For IT professionals — like everybody else — 2020 has been a trying year for a multitude of reasons. Not only are they grappling with the challenge of supporting work from home (WFH) for the long term, but they’re doing so against the backdrop of larger societal issues. Spurred by the killing of George Floyd, many individuals have begun engaging in social activism or participating in public protests to act politically, and many enterprises are reflecting on their business practices and asking themselves: Are we doing enough to create a diverse and inclusive work environment?
Some enterprise IT leaders might feel lost on how to broach the topic of diversity and inclusivity, but not Kari Mattek, senior director of digital product management for Workplace Portals and Content Services at Northwestern Mutual. Simply listening is a good place to start, as she shared in a recent interview. To kick start its diversity and inclusivity initiative, Northwestern Mutual held open and candid listening sessions that gave employees a safe environment to discuss these issues, Mattek explained. When people are vulnerable and ask their honest questions, then “it opens the door to understanding,” she said.
From these conversations, enterprise leaders can get an idea of how to educate their staff, Mattek went on to say. While each enterprise will have unique challenges, Mattek pointed out several possible educational opportunities to raise awareness. Training employees to identify non-inclusive language that they might be using unknowingly can help address microaggressions, for example. Additionally, discussing the importance and use of preferred pronouns in the workplace provides a way for employees to self-identify their gender and creates a welcoming environment for transgender employees. Not only do these measures help enterprises internally, but they also provide employees with the skills (and language) to talk to clients and partners more effectively, Mattek said.
And for those enterprises looking to hire a more diverse workforce, Mattek proposed several simple things that can be done.
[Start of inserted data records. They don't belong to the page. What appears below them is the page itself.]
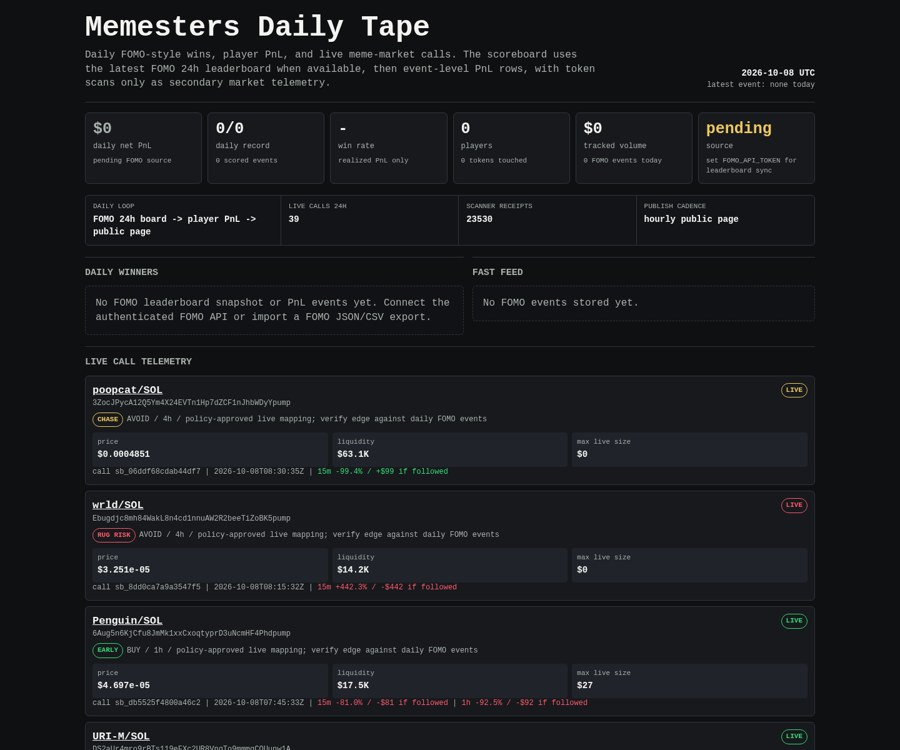
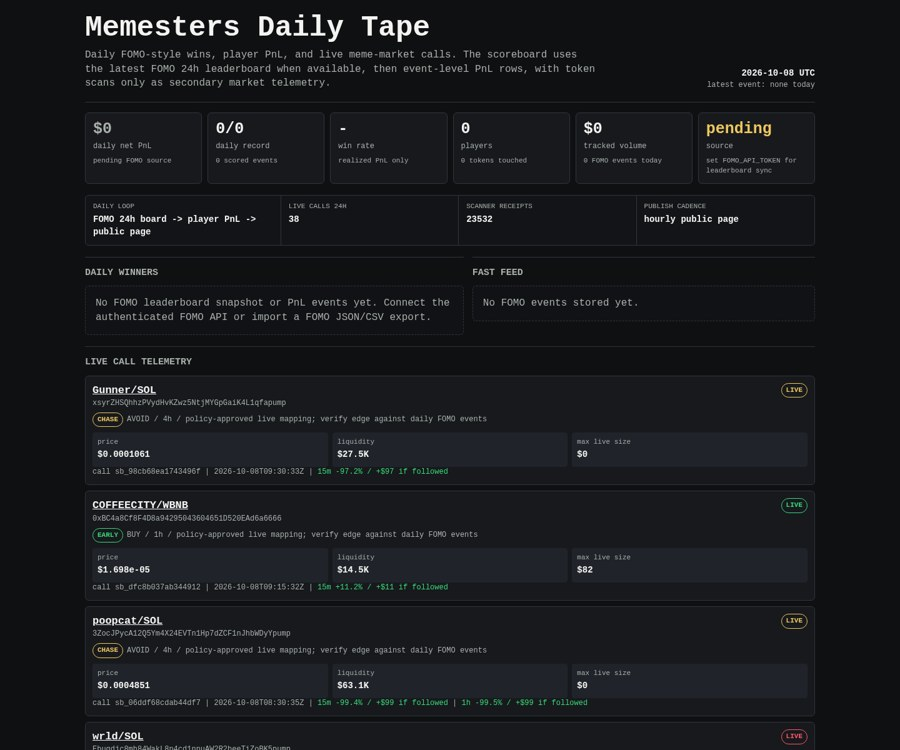
Update Memesters scoreboard

diff --git a/memesters/index.html b/memesters/index.html
@@ -149,8 +149,8 @@
 
     <div class="rail" aria-label="live operating loop">
       <div><span>daily loop</span><b>FOMO 24h board -> player PnL -> public page</b></div>
-      <div><span>live calls 24h</span><b>39</b></div>
-      <div><span>scanner receipts</span><b>23530</b></div>
+      <div><span>live calls 24h</span><b>38</b></div>
+      <div><span>scanner receipts</span><b>23532</b></div>
       <div><span>publish cadence</span><b>hourly public page</b></div>
     </div>
 
@@ -171,6 +171,48 @@
     <article class="receipt">
       <div class="receipt-head">
         <div>
+          <div class="pair"><a href="https://dexscreener.com/solana/51d3fvbgsuffah3d3omtdfjfpzde9jp65wzdbzb7q3iw">Gunner/SOL</a></div>
+          <div class="addr">xsyrZHSQhhzPVydHvKZwz5NtjMYGpGaiK4L1qfapump</div>
+          <div class="addr policy-line">
+            <span class="badge chase">CHASE</span>
+            <span>AVOID / 4h / policy-approved live mapping; verify edge against daily FOMO events</span>
+          </div>
+        </div>
+        <span class="badge chase">LIVE</span>
+      </div>
+      <div class="receipt-grid">
+        <div class="kv"><span>price</span><b>$0.0001061</b></div>
+        <div class="kv"><span>liquidity</span><b>$27.5K</b></div>
+        <div class="kv"><span>max live size</span><b>$0</b></div>
+      </div>
+      <div class="outcomes">call sb_98cb68ea1743496f | 2026-10-08T09:30:33Z | <span class="positive">15m -97.2% / +$97 if followed</span></div>
+    </article>
+    
+
+    <article class="receipt">
+      <div class="receipt-head">
+        <div>
+          <div class="pair"><a href="https://dexscreener.com/bsc/0xad59c45ac2b7c5b398807d1355c8daaea29129c3">COFFEECITY/WBNB</a></div>
+          <div class="addr">0xBC4a8Cf8F4D8a94295043604651D520EAd6a6666</div>
+          <div class="addr policy-line">
+            <span class="badge early">EARLY</span>
+            <span>BUY / 1h / policy-approved live mapping; verify edge against daily FOMO events</span>
+          </div>
+        </div>
+        <span class="badge early">LIVE</span>
+      </div>
+      <div class="receipt-grid">
+        <div class="kv"><span>price</span><b>$1.698e-05</b></div>
+        <div class="kv"><span>liquidity</span><b>$14.5K</b></div>
+        <div class="kv"><span>max live size</span><b>$82</b></div>
+      </div>
+      <div class="outcomes">call sb_dfc8b037ab344912 | 2026-10-08T09:15:32Z | <span class="positive">15m +11.2% / +$11 if followed</span></div>
+    </article>
+    
+
+    <article class="receipt">
+      <div class="receipt-head">
+        <div>
           <div class="pair"><a href="https://dexscreener.com/solana/aon9n3pexa8kbmb8mtxo2uay2hqmikgmylv3obdfqdz">poopcat/SOL</a></div>
           <div class="addr">3ZocJPycA12Q5Ym4X24EVTn1Hp7dZCF1nJhbWDyYpump</div>
           <div class="addr policy-line">
@@ -185,7 +227,7 @@
         <div class="kv"><span>liquidity</span><b>$63.1K</b></div>
         <div class="kv"><span>max live size</span><b>$0</b></div>
       </div>
-      <div class="outcomes">call sb_06ddf68cdab44df7 | 2026-10-08T08:30:35Z | <span class="positive">15m -99.4% / +$99 if followed</span></div>
+      <div class="outcomes">call sb_06ddf68cdab44df7 | 2026-10-08T08:30:35Z | <span class="positive">15m -99.4% / +$99 if followed</span> | <span class="positive">1h -99.5% / +$99 if followed</span></div>
     </article>
     
 
@@ -206,7 +248,7 @@
         <div class="kv"><span>liquidity</span><b>$14.2K</b></div>
         <div class="kv"><span>max live size</span><b>$0</b></div>
       </div>
-      <div class="outcomes">call sb_8dd0ca7a9a3547f5 | 2026-10-08T08:15:32Z | <span class="negative">15m +442.3% / -$442 if followed</span></div>
+      <div class="outcomes">call sb_8dd0ca7a9a3547f5 | 2026-10-08T08:15:32Z | <span class="negative">15m +442.3% / -$442 if followed</span> | <span class="negative">1h +7.0% / -$7 if followed</span></div>
     </article>
     
 
@@ -290,7 +332,7 @@
         <div class="kv"><span>liquidity</span><b>$50.6K</b></div>
         <div class="kv"><span>max live size</span><b>$0</b></div>
       </div>
-      <div class="outcomes">call sb_bccb2b20175945b1 | 2026-10-08T05:30:35Z | <span class="positive">15m -99.3% / +$99 if followed</span> | <span class="positive">1h -99.3% / +$99 if followed</span></div>
+      <div class="outcomes">call sb_bccb2b20175945b1 | 2026-10-08T05:30:35Z | <span class="positive">15m -99.3% / +$99 if followed</span> | <span class="positive">1h -99.3% / +$99 if followed</span> | <span class="positive">4h -99.3% / +$99 if followed</span></div>
     </article>
     
 
@@ -333,48 +375,6 @@
         <div class="kv"><span>max live size</span><b>$0</b></div>
       </div>
       <div class="outcomes">call sb_ea89e534abcf4d08 | 2026-10-08T02:00:41Z | <span class="positive">15m -98.9% / +$99 if followed</span> | <span class="positive">1h -98.9% / +$99 if followed</span> | <span class="positive">4h -98.9% / +$99 if followed</span></div>
-    </article>
-    
-
-    <article class="receipt">
-      <div class="receipt-head">
-        <div>
-          <div class="pair"><a href="https://dexscreener.com/solana/3lzmzxvtenrr9xsy1dnsxxhhhjspzvj7nx3dqczfimw5">TRENCHBUN/SOL</a></div>
-          <div class="addr">GhmZqEP3GNC3UKrMxX152TkVEgzVdSsez9Bq2rfapump</div>
-          <div class="addr policy-line">
-            <span class="badge early">EARLY</span>
-            <span>BUY / 1h / policy-approved live mapping; verify edge against daily FOMO events</span>
-          </div>
-        </div>
-        <span class="badge early">LIVE</span>
-      </div>
-      <div class="receipt-grid">
-        <div class="kv"><span>price</span><b>$6.63e-05</b></div>
-        <div class="kv"><span>liquidity</span><b>$21.3K</b></div>
-        <div class="kv"><span>max live size</span><b>$142</b></div>
-      </div>
-      <div class="outcomes">call sb_e8897f5a51c34cf9 | 2026-10-07T23:15:36Z | <span class="negative">15m -95.7% / -$96 if followed</span> | <span class="negative">1h -95.7% / -$96 if followed</span> | <span class="negative">4h -96.3% / -$96 if followed</span></div>
-    </article>
-    
-
-    <article class="receipt">
-      <div class="receipt-head">
-        <div>
-          <div class="pair"><a href="https://dexscreener.com/solana/aofhnvzcsffhk76zpqgrrh1ezpkupbvmvlzrpz8adrxs">WEST/YZY</a></div>
-          <div class="addr">EJ9Do6tFzM8YD9jskkQAc2faKBdFUYFKbxrb5pNF9hrU</div>
-          <div class="addr policy-line">
-            <span class="badge rug-risk">RUG RISK</span>
-            <span>AVOID / 4h / policy-approved live mapping; verify edge against daily FOMO events</span>
-          </div>
-        </div>
-        <span class="badge rug-risk">LIVE</span>
-      </div>
-      <div class="receipt-grid">
-        <div class="kv"><span>price</span><b>$2.691e-05</b></div>
-        <div class="kv"><span>liquidity</span><b>$14.9K</b></div>
-        <div class="kv"><span>max live size</span><b>$0</b></div>
-      </div>
-      <div class="outcomes">call sb_4f07a56b0eab41fe | 2026-10-07T23:15:36Z | <span class="positive">15m -61.6% / +$62 if followed</span> | <span class="positive">1h -72.1% / +$72 if followed</span> | <span class="positive">4h -85.9% / +$86 if followed</span></div>
     </article>
     
     </section>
In reviewing candidates for a job, for instance, a hiring manager might have the applicant names removed from resumes to ensure there isn’t bias associated with a person’s name. And though COVID-19 has brought with it a fair amount of IT challenges, it has also opened up an opportunity for enterprises to hire outside their geographical region because of remote working, expanding the pool of job candidates and creating more opportunities for applicants of diverse backgrounds, Mattek said. When it comes down to it, “If you want diverse talent, hire diverse people. Period,” said Mattek, quoting LaFawn Davis, VP of diversity and inclusion at Indeed and one of her co-panelists on the diversity and inclusion session we hosted at Enterprise Connect 2019.
For more insight into how to create a more diverse and inclusive work culture, make sure to attend the "Developing a Diverse and Inclusive Workforce for Today & Tomorrow" session taking place on Monday, Aug. 3, from 1:00 p.m. to 1:45 p.m. ET, at Enterprise Connect Digital Conference & Expo. In this open format networking session, Mattek and I will discuss issues related to diversity and will open the floor to discussion. Join in!